MARGARET WARNER: The Supreme Court term that just ended was chock full of high-profile cases on subjects ranging from abortion to school prayer; from suspects' rights to privacy rights. Here to put it all in perspective are four Constitutional law professors: Douglas Kmiec, from Pepperdine University Law School; Laurence Tribe, from Harvard law school; John Yoo, from the University of California Law School at Berkeley; and ACLU President Nadine Strossen, who teaches at New York Law School. Welcome, all.
Doug Kmiec, the dean of the Stanford Law School, whom I know you know, Kathleen Sullivan, writing in today's New York Times called this a rich and important term for the Court. Do you see it that way?
DOUGLAS KMIEC: I do, Margaret. It is a rich and important term. It was about the same number of cases as last year, but it was the breadth of the cases and it was the fact that it touched issues that touch people's lives. If I was to group the cases, Margaret, I'd put them in two different groups. One dealt with the basic structural components of the Constitution, the relationship between the federal and the state government, what's the respective authority between Congress and Court and also, as you mentioned in your introduction, there were tremendously important cases in the context of individual rights, dealing with abortion, school prayer, aid to religious schools, parental rights, various types of associations, both public and private. If you look at them, there is both liberal and conservative victories. There are cases that I think by and large are highly defensible and there are a few that are tragically outrageous.

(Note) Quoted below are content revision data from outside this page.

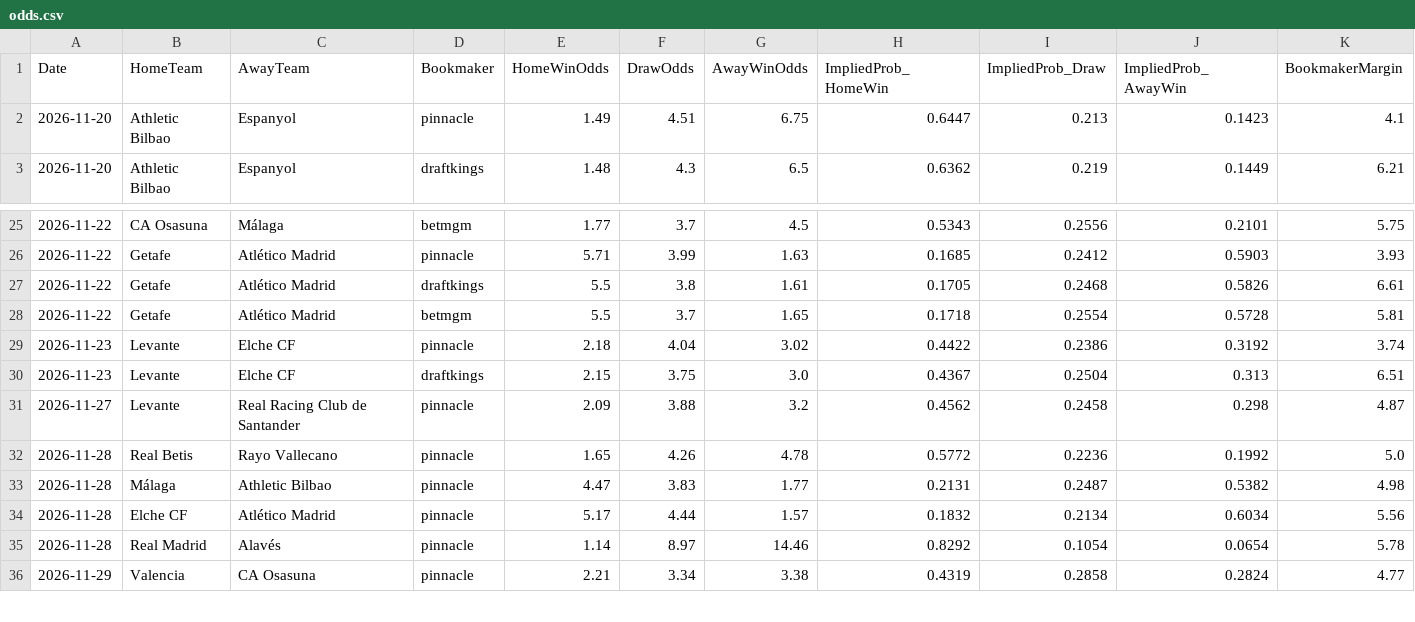
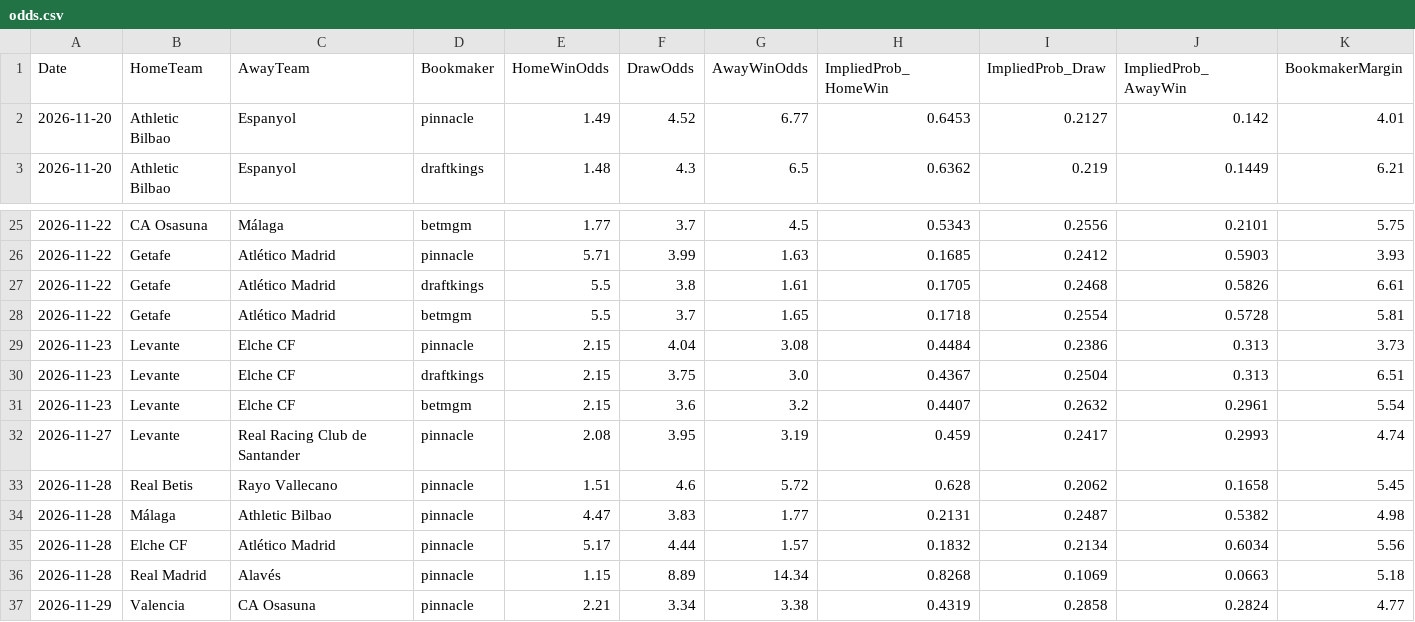
Before and after one commit to gmalbert/la-liga, a CSV file: data_files/raw/odds.csv, drawn as a sheet; only a part is shown, gaps mark what is left out; the diff covers the shown part only.

```diff
--- a/data_files/raw/odds.csv
+++ b/data_files/raw/odds.csv
@@ -1,3 +1,3 @@
 Date,HomeTeam,AwayTeam,Bookmaker,HomeWinOdds,DrawOdds,AwayWinOdds,ImpliedProb_HomeWin,ImpliedProb_Draw,ImpliedProb_AwayWin,BookmakerMargin
-2026-11-20,Athletic Bilbao,Espanyol,pinnacle,1.49,4.51,6.75,0.6447,0.213,0.1423,4.1
+2026-11-20,Athletic Bilbao,Espanyol,pinnacle,1.49,4.52,6.77,0.6453,0.2127,0.142,4.01
 2026-11-20,Athletic Bilbao,Espanyol,draftkings,1.48,4.3,6.5,0.6362,0.219,0.1449,6.21
@@ -28,9 +28,10 @@ Date,HomeTeam,AwayTeam,Bookmaker,HomeWinOdds,DrawOdds,AwayWinOdds,ImpliedProb_Ho
 2026-11-22,Getafe,Atlético Madrid,betmgm,5.5,3.7,1.65,0.1718,0.2554,0.5728,5.81
-2026-11-23,Levante,Elche CF,pinnacle,2.18,4.04,3.02,0.4422,0.2386,0.3192,3.74
+2026-11-23,Levante,Elche CF,pinnacle,2.15,4.04,3.08,0.4484,0.2386,0.313,3.73
 2026-11-23,Levante,Elche CF,draftkings,2.15,3.75,3.0,0.4367,0.2504,0.313,6.51
-2026-11-27,Levante,Real Racing Club de Santander,pinnacle,2.09,3.88,3.2,0.4562,0.2458,0.298,4.87
-2026-11-28,Real Betis,Rayo Vallecano,pinnacle,1.65,4.26,4.78,0.5772,0.2236,0.1992,5.0
+2026-11-23,Levante,Elche CF,betmgm,2.15,3.6,3.2,0.4407,0.2632,0.2961,5.54
+2026-11-27,Levante,Real Racing Club de Santander,pinnacle,2.08,3.95,3.19,0.459,0.2417,0.2993,4.74
+2026-11-28,Real Betis,Rayo Vallecano,pinnacle,1.51,4.6,5.72,0.628,0.2062,0.1658,5.45
 2026-11-28,Málaga,Athletic Bilbao,pinnacle,4.47,3.83,1.77,0.2131,0.2487,0.5382,4.98
 2026-11-28,Elche CF,Atlético Madrid,pinnacle,5.17,4.44,1.57,0.1832,0.2134,0.6034,5.56
-2026-11-28,Real Madrid,Alavés,pinnacle,1.14,8.97,14.46,0.8292,0.1054,0.0654,5.78
+2026-11-28,Real Madrid,Alavés,pinnacle,1.15,8.89,14.34,0.8268,0.1069,0.0663,5.18
 2026-11-29,Valencia,CA Osasuna,pinnacle,2.21,3.34,3.38,0.4319,0.2858,0.2824,4.77
```
Also changed, not shown: 50 edited cells elsewhere in this file, data_files/raw/match_weather.csv, models/poisson_strengths.csv, 3 other files.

MARGARET WARNER: Larry Tribe, for what do you think this... do you agree that this was a big term, and if so, for what will it be remembered?
LAURENCE TRIBE: Well, it was certainly a big term, Margaret, in the sense that it touched, as Doug says, virtually every area of the Constitution. It was panoramic, it was sweeping, and it will certainly be remembered as a term with lots of big hits. But if you really step back and ask historically: Is this term going to be remembered because any new direction was established, because any major surprises occurred, because the Court established some landmark in a novel area -- then I think the true answer is no, because although the Court continued the trend of protecting the states and cutting back on the power of Congress, and although it continued, by and large, the trend of protecting abortion rights, though in some ways the Court was closer in its division there than some expected, it was not a term that made new law. And in that sense, it was under whelming and it was anti-climactic.
MARGARET WARNER: John Yoo, how do you see the significance of this term?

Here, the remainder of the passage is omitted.